Thus, the architects decided to search for a hideaway to this appalling landscape, offering a secluded space which features a range of atmospheres that emphasize life within the house -notwithstanding its surroundings- and, besides, for a strategy by means of which the desired climatic comfort could be achieved in a passive and flexible way. These decisions resulted in an array of diversely qualified spaces that enable different life trends depending on the varying seasons’ climate.
The house can be described as a topographic volume, a plynth running along the plot emerging from level -0.90m, and perforated with three different types of inner courtyards, which provide the dwelling space with natural illumination and crossed ventilation. This new topography, made up of flat and pitched roofs, generates a continuous terrace which can be enjoyed in many ways. The only volume related to the street is a hovering prism, detached from the plynth, which works as an independent space and creates an interstitial porch below.
In a subsequent phase, the main volume and courtyards will be covered by a natural envelope, an ivy (Ampelopsis tricuspidata) pergola tangled in a simple-torsioned wire mesh, protecting the dwelling from the solar radiation.
Location: Madrid, Spain Architects: dosmasuno arquitectos | Ignacio Borrego, Néstor Montenegro and Lina Toro Client: Carolina Díaz, Oscar Serna
Collaborators: Begoña de Abajo, Qianyi Lin, Paula Raimundez and Carlos Ramos
Surveyors: Dirtec.at arquitectos técnicos – Javier González and Javier Mach
Structure: dosmasuno arquitectos
Services: dosmasuno arquitectos
Built Surface: 241 sqm
Budget: 240.000 €
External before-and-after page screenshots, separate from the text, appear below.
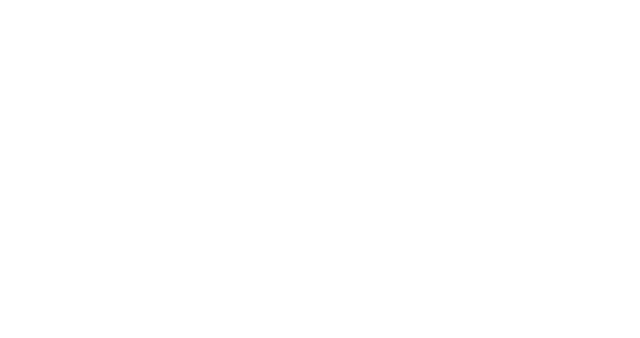
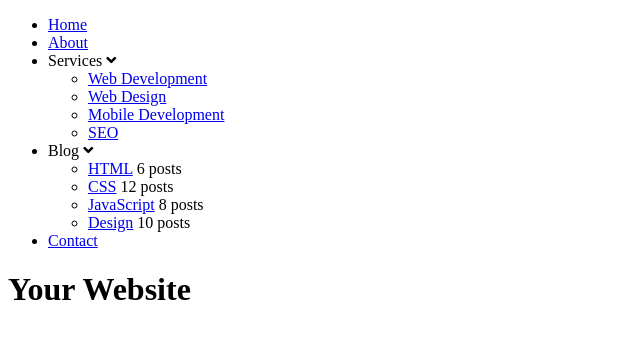
Before and after one commit to double-vee/html-css-layouts, a plain HTML site: page dropdown_menu/index.html in a window 1280 px wide. Shown: the whole page, without its empty margins (0-640 px from the left). Drawn offline with Linux system fonts and the light colour scheme.

Commit message:
Navbar and header created in HTML

```diff
--- a/dropdown_menu/index.html
+++ b/dropdown_menu/index.html
@@ -9,6 +9,31 @@
   <title>Dropdown Menu</title>
 </head>
 <body>
-
+  <nav id="navbar">
+    <ul>
+      <li><a href="#">Home</a></li>
+      <li><a href="#">About</a></li>
+      <li>Services <i class="fas fa-angle-down"></i>
+        <ul>
+          <li><a href="#">Web Development</a></li>
+          <li><a href="#">Web Design</a></li>
+          <li><a href="#">Mobile Development</a></li>
+          <li><a href="#">SEO</a></li>
+        </ul>
+      </li>
+      <li>Blog <i class="fas fa-angle-down"></i>
+        <ul>
+          <li><a href="#">HTML</a> <span>6 posts</span></li>
+          <li><a href="#">CSS</a> <span>12 posts</span></li>
+          <li><a href="#">JavaScript</a> <span>8 posts</span></li>
+          <li><a href="#">Design</a> <span>10 posts</span></li>
+        </ul>
+      </li>
+      <li><a href="#">Contact</a></li>
+    </ul>
+  </nav>
+  <header id="showcase">
+    <h1>Your Website</h1>
+  </header>
 </body>
 </html>
```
Construction Company: Escobar y Pacheco
Date of beginning: April 2009
Date of completion: April 2010
Photographer: Miguel de Guzmán